By and large it’s been an amicable shift, say some of the current cadre of twentysomething masters, even if the experience of presiding over a roomful of baby boomers is an unfamiliar one. “It’s an interesting dynamic to be working with guys who were master before I was even born,” says T.J. Elliott, 26, master of Fellowship № 668, just east of San Bernardino. “With some members, I’m like half or even a third their age.” 

For Gen Z Masons, a Fresh Perspective

What younger lodge officers say they bring to the east is a fresh perspective. “A lot of the older leadership tends to be inundated with how things have been done in the past. I feel like I don’t have that burden,” Scott says. 

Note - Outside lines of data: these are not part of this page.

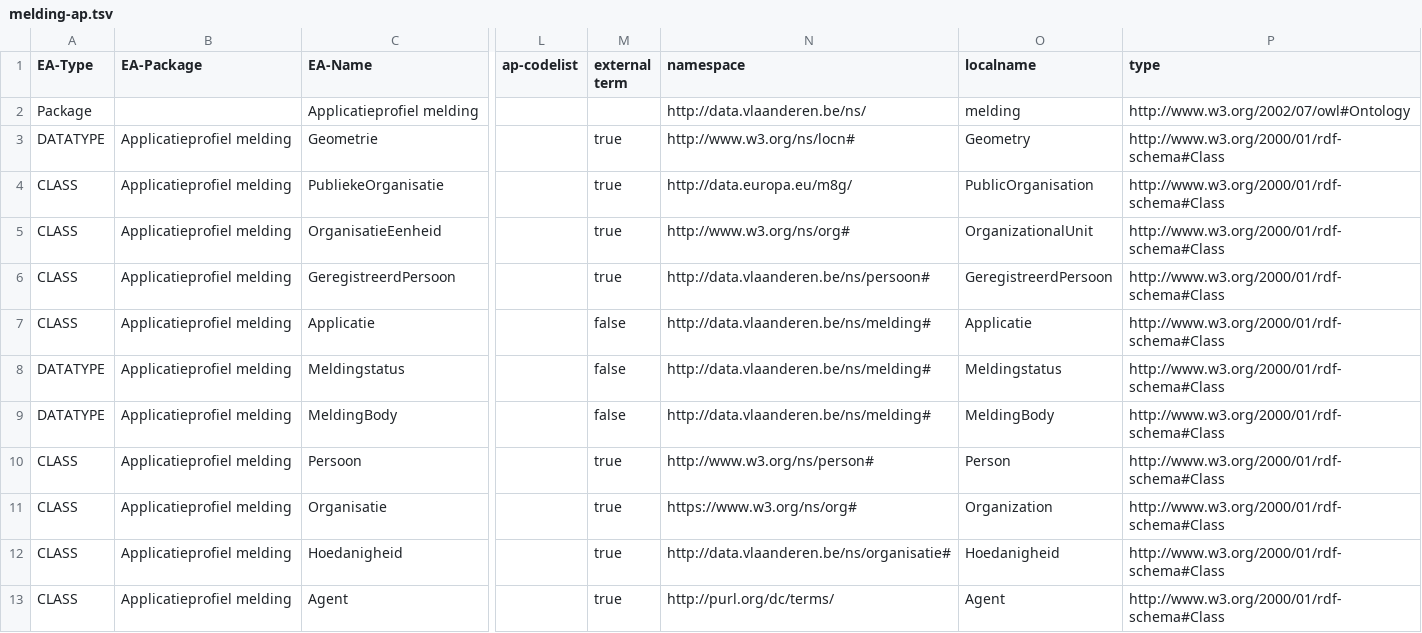
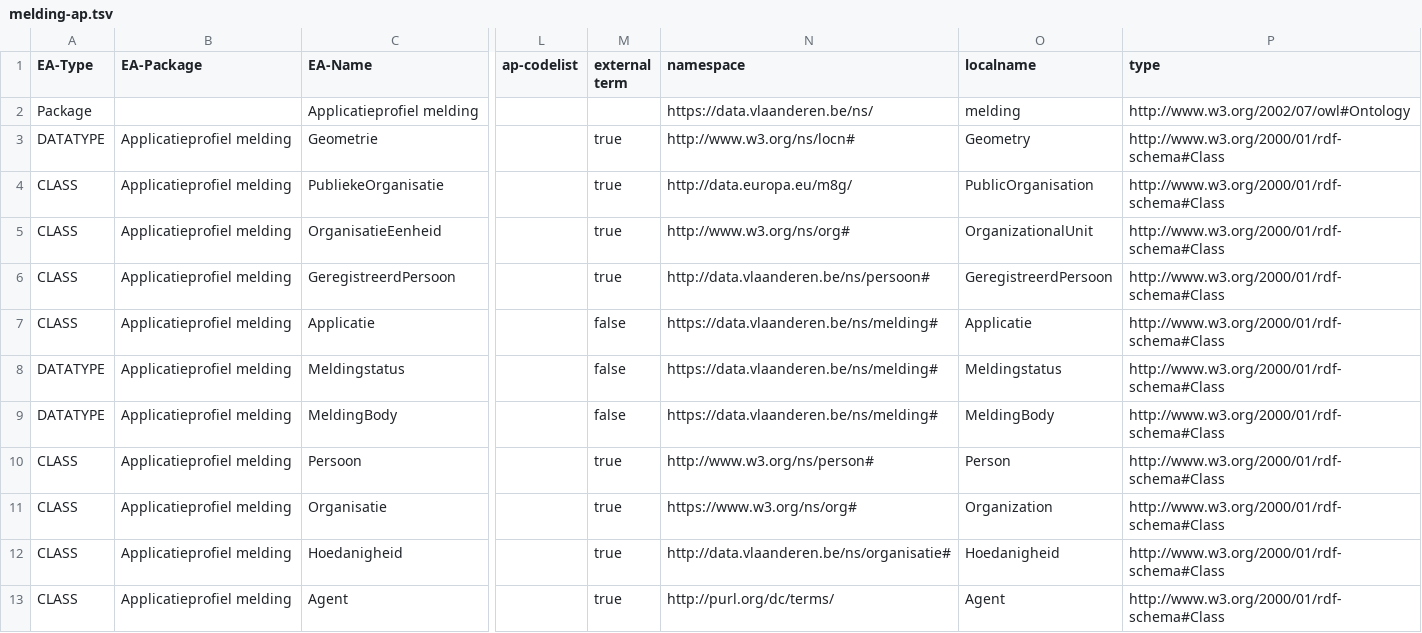
Before and after one commit to Informatievlaanderen/Data.Vlaanderen.be, a TSV file: src/melding-ap.tsv, drawn as a sheet; only a part is shown, gaps mark what is left out; the diff covers the shown part only; the diff names each change by its address in the sheet, - before the commit and + after, or states it on an @@ line.

```diff
--- a/src/melding-ap.tsv
+++ b/src/melding-ap.tsv
-N2 (namespace): http://data.vlaanderen.be/ns/
+N2 (namespace): https://data.vlaanderen.be/ns/
-N7:N9 (namespace): http://data.vlaanderen.be/ns/melding#
+N7:N9 (namespace): https://data.vlaanderen.be/ns/melding#
```
Also changed, not shown: 2 added rows, 2 removed rows, 1 moved row and 94 edited cells elsewhere in this file, src/contactvoorkeuren-ap.tsv, src/notificatie-ap.tsv, 43 other files.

The relationship cuts both Duane Scott practically grew up in the Mountain View De Anza № 194 lodge roomways. Where young leaders are able to provide energy and a new perspective, they also gain confidence and support from the stability of longtime members. “The fact that the members put their trust in me—I’m still trying to internalize the love and respect they’ve shown me,” Scott says. 

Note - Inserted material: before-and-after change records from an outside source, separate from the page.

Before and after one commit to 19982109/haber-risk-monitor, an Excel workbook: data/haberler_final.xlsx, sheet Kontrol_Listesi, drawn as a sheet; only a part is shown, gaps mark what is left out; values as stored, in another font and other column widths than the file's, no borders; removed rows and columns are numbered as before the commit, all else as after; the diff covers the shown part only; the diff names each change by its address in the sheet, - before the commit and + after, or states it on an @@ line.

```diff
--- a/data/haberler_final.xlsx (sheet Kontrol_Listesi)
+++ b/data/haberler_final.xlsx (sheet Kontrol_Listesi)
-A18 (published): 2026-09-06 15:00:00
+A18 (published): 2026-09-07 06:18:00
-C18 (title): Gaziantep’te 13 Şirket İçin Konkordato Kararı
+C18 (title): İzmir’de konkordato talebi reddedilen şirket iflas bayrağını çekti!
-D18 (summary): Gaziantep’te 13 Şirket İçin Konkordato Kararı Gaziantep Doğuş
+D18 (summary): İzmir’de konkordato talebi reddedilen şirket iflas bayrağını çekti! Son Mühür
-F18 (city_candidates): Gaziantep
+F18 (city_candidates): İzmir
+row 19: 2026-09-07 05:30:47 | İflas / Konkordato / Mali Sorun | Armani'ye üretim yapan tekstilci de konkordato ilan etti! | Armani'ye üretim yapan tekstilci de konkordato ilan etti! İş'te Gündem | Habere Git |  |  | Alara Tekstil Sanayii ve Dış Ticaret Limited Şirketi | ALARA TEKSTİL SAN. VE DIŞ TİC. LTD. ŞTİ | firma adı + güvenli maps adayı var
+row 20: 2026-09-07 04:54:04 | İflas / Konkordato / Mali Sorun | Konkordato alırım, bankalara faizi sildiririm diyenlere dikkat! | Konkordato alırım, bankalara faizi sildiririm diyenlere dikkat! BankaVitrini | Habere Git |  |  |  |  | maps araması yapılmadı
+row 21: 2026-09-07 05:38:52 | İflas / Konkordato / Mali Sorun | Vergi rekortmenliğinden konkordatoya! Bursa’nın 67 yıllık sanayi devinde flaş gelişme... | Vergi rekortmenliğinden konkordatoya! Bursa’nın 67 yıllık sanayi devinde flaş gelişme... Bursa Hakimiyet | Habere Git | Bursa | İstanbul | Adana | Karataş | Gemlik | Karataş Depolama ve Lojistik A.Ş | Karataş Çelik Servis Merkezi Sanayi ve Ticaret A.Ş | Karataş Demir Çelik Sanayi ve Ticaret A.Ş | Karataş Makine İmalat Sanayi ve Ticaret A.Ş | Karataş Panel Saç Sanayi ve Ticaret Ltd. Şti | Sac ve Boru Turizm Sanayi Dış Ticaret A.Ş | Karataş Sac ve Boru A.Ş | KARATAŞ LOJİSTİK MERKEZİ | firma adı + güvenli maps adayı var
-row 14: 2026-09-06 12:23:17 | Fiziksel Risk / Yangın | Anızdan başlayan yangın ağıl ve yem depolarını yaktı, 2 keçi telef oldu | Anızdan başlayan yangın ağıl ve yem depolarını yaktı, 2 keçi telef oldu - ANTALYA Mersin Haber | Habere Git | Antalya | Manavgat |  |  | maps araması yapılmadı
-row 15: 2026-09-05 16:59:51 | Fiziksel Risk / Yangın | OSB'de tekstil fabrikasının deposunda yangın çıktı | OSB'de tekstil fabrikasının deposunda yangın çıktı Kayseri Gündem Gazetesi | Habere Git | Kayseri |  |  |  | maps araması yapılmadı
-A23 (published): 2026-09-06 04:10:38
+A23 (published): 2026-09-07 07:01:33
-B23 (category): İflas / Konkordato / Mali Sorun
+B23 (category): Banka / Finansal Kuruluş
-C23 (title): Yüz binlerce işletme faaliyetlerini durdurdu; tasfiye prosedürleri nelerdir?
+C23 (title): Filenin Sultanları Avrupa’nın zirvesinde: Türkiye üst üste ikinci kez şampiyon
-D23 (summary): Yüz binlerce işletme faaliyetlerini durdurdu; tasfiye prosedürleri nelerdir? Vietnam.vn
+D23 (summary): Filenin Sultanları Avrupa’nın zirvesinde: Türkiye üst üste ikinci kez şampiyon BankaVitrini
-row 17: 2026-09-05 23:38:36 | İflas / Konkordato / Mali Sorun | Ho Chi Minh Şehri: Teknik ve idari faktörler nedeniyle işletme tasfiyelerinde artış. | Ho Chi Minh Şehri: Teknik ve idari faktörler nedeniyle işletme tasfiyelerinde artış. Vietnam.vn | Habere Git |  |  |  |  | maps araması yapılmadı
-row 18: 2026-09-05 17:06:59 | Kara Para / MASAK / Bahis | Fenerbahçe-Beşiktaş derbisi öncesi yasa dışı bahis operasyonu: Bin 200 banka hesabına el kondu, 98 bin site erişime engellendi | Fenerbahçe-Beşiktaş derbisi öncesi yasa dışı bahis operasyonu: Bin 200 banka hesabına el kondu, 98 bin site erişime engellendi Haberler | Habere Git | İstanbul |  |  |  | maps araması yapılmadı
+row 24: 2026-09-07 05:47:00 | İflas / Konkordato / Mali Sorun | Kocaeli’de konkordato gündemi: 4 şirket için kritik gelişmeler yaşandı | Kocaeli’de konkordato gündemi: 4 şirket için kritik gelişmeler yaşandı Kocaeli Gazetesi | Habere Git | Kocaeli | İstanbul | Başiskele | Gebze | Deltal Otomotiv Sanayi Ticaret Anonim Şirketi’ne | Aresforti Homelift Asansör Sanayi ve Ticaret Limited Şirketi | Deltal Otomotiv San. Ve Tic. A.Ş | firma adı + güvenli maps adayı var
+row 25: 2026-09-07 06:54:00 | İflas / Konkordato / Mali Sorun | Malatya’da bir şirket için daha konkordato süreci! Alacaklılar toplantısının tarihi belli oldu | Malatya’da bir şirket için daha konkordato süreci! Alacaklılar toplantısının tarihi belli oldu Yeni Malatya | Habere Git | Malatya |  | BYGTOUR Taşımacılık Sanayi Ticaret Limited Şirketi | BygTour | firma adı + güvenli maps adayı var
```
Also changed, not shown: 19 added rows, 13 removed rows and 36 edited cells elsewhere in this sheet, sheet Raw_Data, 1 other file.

In the case of Home № 721, the idea of a young master is old hat. Two years ago, Artin Aladadyan was elected lodge master at age 26. The following year, his brother, Andre, then 30, took over. And this past year, 28-year-old Peter Vogelsang took the reigns for the group. “I think the older membership wants to see younger guys coming into the line,” Vogelsang says. “They want to ensure a future for the fraternity. It assures them there’s going to be a next generation of Home Lodge.” 

As for what changes the ascendant leaders bring to their groups, there’s no single answer. Improving their lodges’ reputation with the public is a common refrain, as is a renewed focus on the ritual. Vogelsang’s Home № 721 is one of several in the “traditional observance” style that emphasizes an elevated lodge experience, right down to wearing tuxedoes for lodge dinners. “Oftentimes, I’ve found that the younger guys are into the more formal aspects of Masonry,” he says. “The older guys want to hang out, have social events, kind of goof around together.” 

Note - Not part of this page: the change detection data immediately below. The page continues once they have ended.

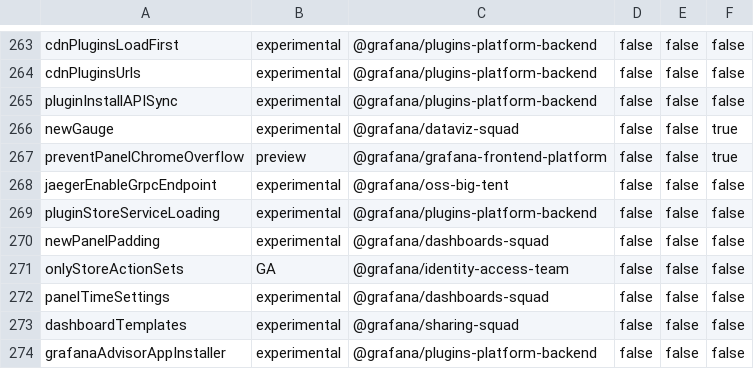
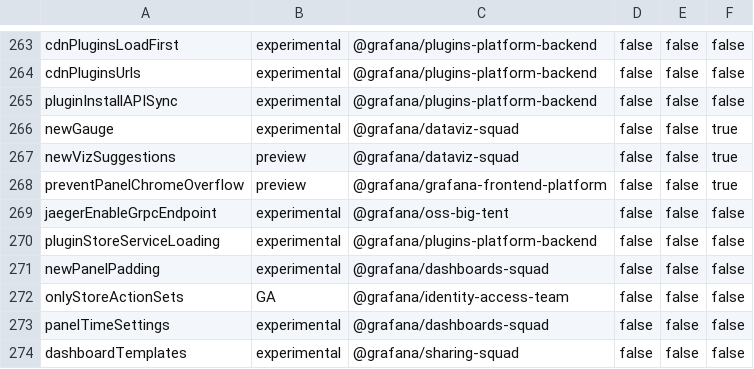
Before and after one commit to hanzoai/dashboards, a CSV file: pkg/services/featuremgmt/toggles_gen.csv, drawn as a sheet; only a part is shown, gaps mark what is left out; the shorter side is filled out with more unchanged rows; the diff names each change by its address in the sheet, - before the commit and + after, or states it on an @@ line.

Commit message:
VizSuggestions: Add new feature toggle  (#113549)

```diff
--- a/pkg/services/featuremgmt/toggles_gen.csv
+++ b/pkg/services/featuremgmt/toggles_gen.csv
+row 267: newVizSuggestions | preview | @grafana/dataviz-squad | false | false | true
```
Also changed, not shown: 5 other files.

If there’s one thread that unites the lodges being skippered by youngsters, it’s technology. Whether it’s putting more effort into their Instagram presence or meeting over Zoom, these Gen Z leaders are certainly digital natives. Vogelsang, for instance, implemented a Slack channel that members and prospects can use to chat and ask questions. “It’s a great way to keep everyone in the loop,” he says. 

And as for having the lodge embrace that quintessentially Gen Z medium, Tik-Tok? Scott chuckles at the thought, before adding, “We’ve talked about it.”

Winni Wintermeyer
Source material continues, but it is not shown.